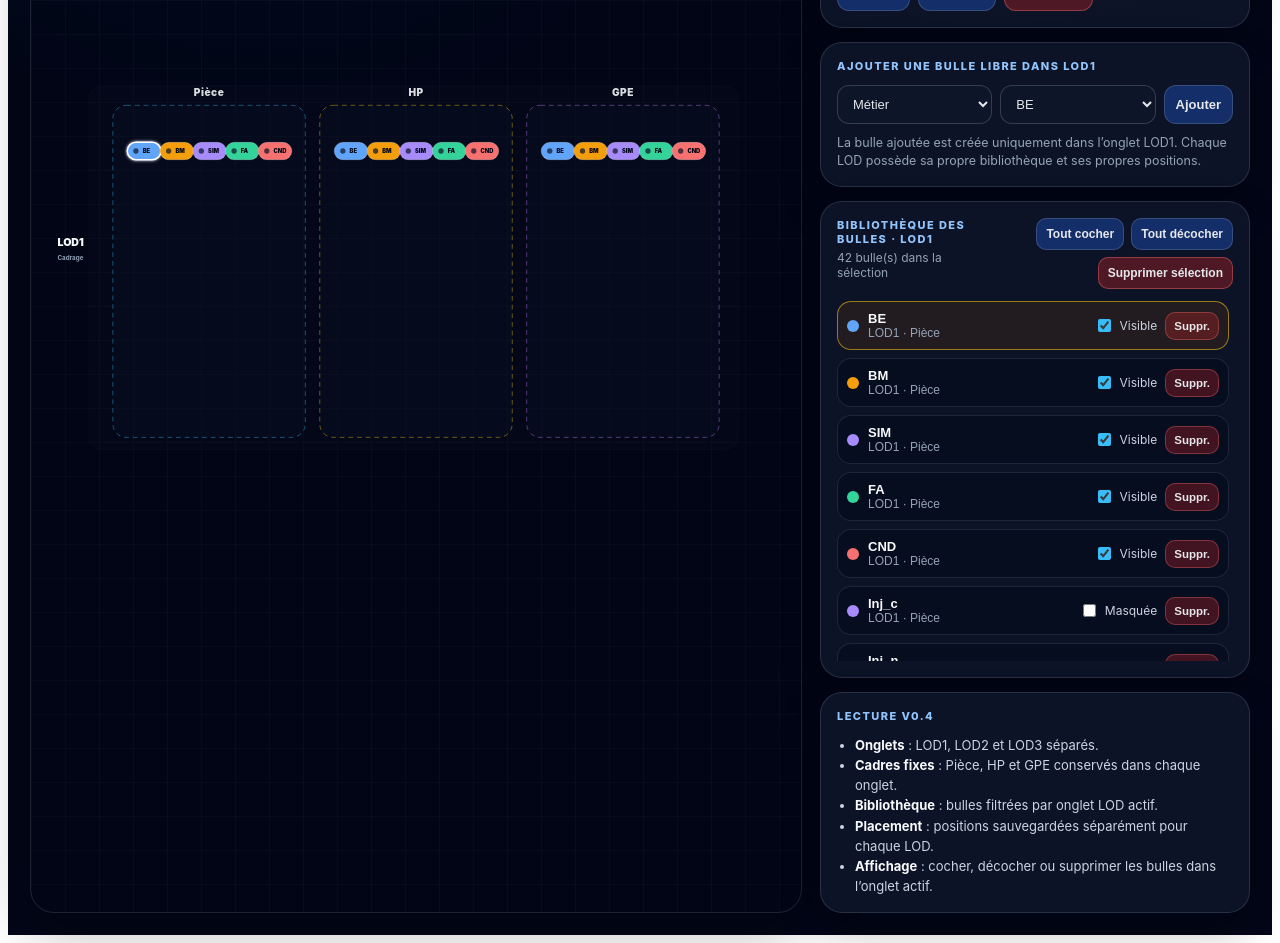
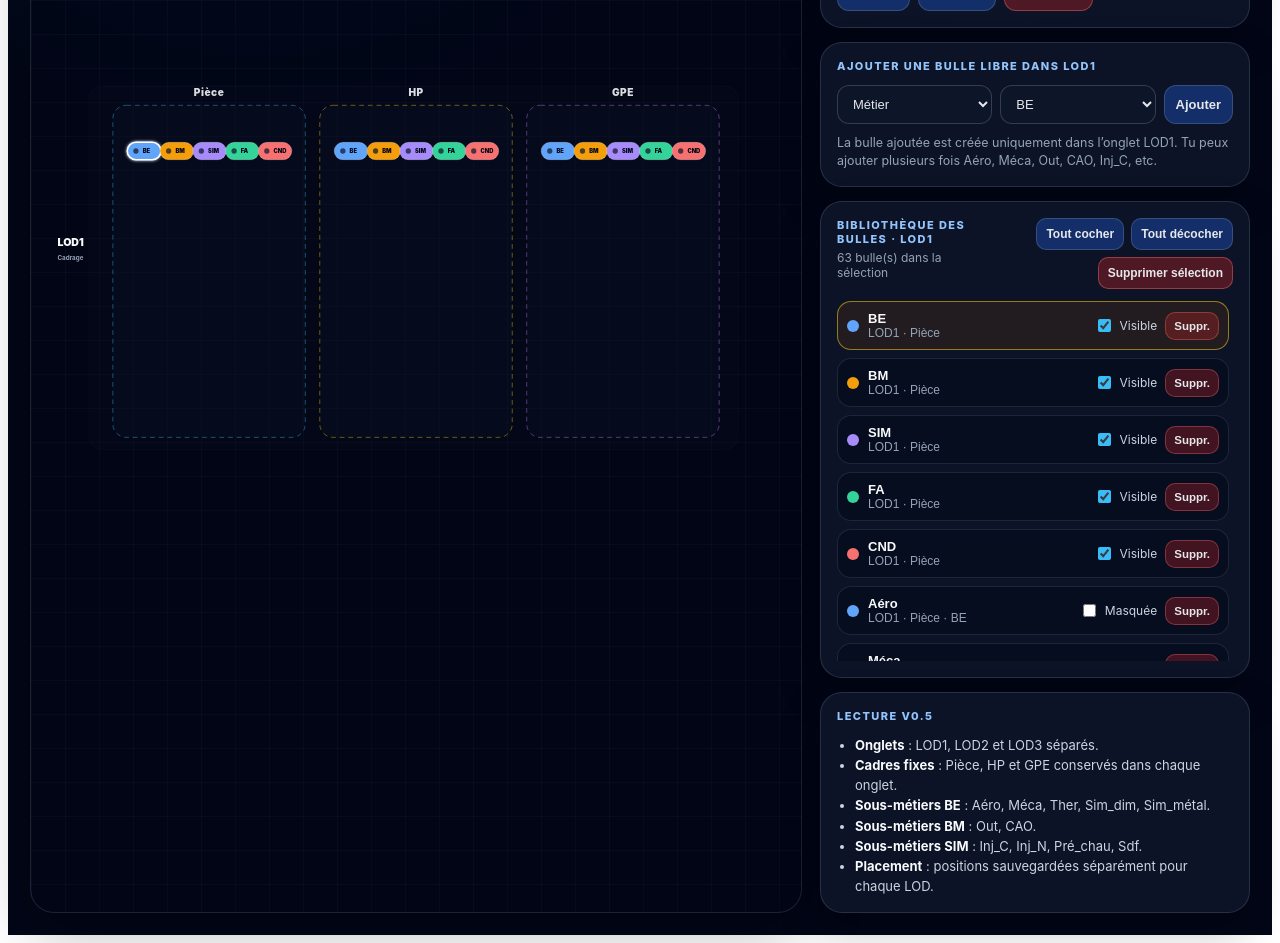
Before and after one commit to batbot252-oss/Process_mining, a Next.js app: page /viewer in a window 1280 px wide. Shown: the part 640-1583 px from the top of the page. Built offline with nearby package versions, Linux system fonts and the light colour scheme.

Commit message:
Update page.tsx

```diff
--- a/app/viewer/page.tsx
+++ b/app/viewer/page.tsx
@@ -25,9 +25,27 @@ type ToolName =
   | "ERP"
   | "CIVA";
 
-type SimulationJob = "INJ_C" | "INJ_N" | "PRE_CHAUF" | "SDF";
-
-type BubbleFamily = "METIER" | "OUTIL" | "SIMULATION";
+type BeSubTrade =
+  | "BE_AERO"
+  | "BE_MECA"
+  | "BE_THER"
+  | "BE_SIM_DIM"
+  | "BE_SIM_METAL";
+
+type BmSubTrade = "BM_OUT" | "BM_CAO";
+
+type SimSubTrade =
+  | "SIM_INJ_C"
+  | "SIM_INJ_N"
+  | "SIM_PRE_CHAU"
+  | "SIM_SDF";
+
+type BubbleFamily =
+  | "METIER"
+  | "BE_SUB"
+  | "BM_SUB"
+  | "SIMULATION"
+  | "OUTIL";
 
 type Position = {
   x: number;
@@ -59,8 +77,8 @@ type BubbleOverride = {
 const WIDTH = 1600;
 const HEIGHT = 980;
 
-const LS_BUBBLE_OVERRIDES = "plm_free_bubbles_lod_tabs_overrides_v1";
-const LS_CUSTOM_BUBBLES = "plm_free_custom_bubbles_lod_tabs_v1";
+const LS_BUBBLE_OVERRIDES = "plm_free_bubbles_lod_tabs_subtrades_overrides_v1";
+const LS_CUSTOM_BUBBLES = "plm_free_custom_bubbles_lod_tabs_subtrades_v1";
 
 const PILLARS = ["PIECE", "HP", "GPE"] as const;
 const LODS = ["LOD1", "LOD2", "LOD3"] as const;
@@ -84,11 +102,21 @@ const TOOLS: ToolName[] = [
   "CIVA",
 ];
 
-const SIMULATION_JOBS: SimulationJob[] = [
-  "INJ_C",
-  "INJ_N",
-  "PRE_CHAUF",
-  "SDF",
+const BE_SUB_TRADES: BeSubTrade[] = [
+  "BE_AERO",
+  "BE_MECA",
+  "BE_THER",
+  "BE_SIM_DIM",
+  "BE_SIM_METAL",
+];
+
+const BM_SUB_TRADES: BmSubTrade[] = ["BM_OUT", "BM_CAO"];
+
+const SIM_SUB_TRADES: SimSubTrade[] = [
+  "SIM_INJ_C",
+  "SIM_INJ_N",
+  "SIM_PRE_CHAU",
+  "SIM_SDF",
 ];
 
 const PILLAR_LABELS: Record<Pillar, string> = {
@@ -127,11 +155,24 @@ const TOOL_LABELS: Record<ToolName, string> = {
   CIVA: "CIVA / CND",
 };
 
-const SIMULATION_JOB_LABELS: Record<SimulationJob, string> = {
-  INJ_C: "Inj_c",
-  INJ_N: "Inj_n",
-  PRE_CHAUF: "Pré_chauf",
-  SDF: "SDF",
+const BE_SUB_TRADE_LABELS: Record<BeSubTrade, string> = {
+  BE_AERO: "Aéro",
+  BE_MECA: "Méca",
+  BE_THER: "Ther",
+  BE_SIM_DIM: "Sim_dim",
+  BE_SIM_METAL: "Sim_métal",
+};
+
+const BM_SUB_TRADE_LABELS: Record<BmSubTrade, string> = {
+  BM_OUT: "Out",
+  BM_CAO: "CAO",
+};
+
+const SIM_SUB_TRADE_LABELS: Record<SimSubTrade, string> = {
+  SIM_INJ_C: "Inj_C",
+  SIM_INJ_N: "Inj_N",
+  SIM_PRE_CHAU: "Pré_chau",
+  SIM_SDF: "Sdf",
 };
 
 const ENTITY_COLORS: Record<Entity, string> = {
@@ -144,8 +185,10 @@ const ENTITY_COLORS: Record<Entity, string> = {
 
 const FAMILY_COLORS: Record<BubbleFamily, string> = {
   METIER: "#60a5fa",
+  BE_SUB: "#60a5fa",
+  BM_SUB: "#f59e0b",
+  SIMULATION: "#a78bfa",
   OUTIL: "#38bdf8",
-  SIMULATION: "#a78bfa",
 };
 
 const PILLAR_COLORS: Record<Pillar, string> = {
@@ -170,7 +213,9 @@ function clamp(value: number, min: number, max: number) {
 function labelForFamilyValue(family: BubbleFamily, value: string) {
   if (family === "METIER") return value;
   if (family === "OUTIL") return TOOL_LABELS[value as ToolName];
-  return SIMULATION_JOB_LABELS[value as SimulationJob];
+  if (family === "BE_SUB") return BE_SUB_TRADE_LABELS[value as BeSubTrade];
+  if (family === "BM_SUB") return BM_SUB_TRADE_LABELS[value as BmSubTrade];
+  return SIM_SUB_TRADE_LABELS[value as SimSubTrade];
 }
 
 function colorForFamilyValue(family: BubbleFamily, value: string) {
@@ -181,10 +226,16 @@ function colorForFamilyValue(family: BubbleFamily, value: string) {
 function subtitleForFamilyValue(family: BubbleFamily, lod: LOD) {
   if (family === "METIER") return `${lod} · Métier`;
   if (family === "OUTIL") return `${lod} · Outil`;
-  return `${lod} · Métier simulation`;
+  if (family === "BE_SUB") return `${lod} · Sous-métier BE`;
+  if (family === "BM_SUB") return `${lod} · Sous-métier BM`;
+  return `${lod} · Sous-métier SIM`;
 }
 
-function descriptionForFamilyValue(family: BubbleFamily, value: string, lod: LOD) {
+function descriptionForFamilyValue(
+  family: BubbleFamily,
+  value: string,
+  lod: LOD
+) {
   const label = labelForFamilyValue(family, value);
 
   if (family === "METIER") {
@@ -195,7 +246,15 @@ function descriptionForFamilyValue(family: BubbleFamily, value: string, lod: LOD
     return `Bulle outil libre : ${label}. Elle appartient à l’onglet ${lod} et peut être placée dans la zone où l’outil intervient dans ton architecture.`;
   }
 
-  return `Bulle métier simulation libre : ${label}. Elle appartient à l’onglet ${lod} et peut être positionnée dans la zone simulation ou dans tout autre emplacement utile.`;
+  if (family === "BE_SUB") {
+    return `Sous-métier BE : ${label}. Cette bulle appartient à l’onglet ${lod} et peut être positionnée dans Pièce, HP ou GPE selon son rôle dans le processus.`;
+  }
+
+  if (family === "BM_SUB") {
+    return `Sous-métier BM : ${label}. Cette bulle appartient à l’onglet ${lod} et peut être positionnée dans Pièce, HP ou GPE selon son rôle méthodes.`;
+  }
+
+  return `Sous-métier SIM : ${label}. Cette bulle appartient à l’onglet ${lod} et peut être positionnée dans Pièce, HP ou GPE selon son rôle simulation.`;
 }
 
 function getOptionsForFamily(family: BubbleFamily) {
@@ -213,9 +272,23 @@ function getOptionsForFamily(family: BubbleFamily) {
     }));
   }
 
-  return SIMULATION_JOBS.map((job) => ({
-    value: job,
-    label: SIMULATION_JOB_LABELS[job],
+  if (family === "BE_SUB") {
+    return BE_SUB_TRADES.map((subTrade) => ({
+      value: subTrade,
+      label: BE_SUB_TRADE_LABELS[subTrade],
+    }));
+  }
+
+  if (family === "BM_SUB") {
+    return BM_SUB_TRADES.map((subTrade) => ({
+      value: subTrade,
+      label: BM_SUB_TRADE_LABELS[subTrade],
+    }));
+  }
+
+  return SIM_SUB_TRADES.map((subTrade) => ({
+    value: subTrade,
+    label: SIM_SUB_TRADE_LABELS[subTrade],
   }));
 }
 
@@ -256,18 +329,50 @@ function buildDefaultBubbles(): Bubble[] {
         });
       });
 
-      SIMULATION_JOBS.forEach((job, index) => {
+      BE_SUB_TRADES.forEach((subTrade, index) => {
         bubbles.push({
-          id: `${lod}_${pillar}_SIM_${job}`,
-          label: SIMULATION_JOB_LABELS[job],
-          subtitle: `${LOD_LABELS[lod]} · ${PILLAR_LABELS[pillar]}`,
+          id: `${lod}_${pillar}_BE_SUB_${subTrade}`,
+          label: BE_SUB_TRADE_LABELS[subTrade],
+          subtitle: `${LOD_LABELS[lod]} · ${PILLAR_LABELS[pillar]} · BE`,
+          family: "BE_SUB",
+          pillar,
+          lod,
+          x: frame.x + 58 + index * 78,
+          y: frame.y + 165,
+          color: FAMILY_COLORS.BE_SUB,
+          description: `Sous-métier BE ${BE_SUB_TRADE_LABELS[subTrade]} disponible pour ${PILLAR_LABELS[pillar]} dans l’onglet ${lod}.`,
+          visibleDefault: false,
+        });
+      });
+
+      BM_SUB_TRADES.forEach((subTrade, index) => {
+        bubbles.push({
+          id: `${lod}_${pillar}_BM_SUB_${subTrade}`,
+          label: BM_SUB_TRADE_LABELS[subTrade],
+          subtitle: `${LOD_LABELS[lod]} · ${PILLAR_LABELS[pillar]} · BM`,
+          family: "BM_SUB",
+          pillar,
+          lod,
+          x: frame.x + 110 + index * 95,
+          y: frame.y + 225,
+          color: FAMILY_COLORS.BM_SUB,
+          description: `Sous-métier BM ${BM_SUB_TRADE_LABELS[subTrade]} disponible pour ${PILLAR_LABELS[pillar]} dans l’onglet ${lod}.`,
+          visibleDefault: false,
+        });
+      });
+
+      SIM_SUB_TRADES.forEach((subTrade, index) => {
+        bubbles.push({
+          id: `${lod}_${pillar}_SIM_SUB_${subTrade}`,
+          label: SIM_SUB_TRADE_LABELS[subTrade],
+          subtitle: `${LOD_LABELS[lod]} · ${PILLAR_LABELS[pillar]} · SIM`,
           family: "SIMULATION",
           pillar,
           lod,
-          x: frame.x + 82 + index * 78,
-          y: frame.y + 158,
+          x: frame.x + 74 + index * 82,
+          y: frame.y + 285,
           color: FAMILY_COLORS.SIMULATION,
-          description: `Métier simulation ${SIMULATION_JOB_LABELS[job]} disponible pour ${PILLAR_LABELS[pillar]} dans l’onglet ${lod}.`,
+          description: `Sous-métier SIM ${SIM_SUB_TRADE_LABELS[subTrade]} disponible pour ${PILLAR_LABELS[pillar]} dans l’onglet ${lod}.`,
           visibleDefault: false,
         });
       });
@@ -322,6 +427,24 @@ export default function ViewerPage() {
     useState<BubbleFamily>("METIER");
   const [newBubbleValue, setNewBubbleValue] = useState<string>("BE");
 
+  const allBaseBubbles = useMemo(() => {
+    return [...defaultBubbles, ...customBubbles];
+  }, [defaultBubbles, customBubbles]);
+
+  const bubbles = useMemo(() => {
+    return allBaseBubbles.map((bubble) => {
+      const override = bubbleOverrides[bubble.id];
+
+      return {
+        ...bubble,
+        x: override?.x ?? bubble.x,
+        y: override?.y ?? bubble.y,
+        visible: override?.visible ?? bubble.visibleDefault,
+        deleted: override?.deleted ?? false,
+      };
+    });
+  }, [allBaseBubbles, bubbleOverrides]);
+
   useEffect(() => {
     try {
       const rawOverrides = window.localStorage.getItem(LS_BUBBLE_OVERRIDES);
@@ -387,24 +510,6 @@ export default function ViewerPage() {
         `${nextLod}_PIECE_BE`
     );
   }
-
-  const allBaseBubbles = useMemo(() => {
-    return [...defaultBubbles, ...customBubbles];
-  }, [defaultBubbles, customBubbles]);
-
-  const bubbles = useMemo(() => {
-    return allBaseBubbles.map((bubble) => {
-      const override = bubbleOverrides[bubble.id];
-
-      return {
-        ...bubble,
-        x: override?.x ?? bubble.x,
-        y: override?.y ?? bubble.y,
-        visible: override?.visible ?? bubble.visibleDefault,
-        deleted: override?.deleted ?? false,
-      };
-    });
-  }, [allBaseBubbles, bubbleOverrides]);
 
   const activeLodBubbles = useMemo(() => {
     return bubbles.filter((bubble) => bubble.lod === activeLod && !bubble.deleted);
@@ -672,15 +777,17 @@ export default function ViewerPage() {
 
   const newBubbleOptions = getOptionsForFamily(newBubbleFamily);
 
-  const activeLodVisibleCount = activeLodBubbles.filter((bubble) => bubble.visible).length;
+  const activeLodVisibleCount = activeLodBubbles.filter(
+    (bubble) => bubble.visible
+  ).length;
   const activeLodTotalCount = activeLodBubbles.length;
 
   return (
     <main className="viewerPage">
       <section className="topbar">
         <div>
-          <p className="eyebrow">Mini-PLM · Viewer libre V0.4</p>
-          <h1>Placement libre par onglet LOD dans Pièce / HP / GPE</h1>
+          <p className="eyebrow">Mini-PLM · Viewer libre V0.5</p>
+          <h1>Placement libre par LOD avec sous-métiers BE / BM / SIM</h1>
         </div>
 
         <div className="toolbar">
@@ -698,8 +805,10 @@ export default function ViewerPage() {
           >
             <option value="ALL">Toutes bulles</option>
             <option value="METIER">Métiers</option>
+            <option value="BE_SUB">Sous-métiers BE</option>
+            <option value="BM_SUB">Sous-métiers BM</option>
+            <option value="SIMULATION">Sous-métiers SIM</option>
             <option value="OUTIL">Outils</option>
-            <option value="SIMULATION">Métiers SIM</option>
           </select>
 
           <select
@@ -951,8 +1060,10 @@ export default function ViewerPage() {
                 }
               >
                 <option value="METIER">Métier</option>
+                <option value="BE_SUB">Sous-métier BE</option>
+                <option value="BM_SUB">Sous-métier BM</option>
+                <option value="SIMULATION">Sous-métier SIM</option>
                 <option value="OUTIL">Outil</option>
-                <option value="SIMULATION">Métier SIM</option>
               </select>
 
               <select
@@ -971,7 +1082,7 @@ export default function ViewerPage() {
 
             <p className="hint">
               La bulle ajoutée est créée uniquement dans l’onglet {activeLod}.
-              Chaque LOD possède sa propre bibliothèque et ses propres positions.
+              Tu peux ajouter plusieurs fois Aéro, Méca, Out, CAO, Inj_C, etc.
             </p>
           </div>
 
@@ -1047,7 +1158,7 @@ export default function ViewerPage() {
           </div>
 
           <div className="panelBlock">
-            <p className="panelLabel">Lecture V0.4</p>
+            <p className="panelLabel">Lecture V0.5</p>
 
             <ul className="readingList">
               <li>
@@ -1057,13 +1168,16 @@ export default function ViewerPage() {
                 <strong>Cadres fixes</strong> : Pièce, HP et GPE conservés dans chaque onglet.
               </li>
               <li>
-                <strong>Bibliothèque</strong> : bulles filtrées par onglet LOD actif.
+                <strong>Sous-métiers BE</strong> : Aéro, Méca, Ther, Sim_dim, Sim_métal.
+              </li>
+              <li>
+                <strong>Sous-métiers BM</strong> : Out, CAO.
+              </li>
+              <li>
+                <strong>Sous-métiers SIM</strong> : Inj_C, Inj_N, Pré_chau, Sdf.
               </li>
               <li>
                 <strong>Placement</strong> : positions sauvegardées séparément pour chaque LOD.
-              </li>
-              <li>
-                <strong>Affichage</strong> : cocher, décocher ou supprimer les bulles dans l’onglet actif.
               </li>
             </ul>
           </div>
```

* * * * * * *

EXERCISE => Tally every line of the entries that contains the word "frame", and respond with that number only.

RESULT OF THE EXERCISE => 8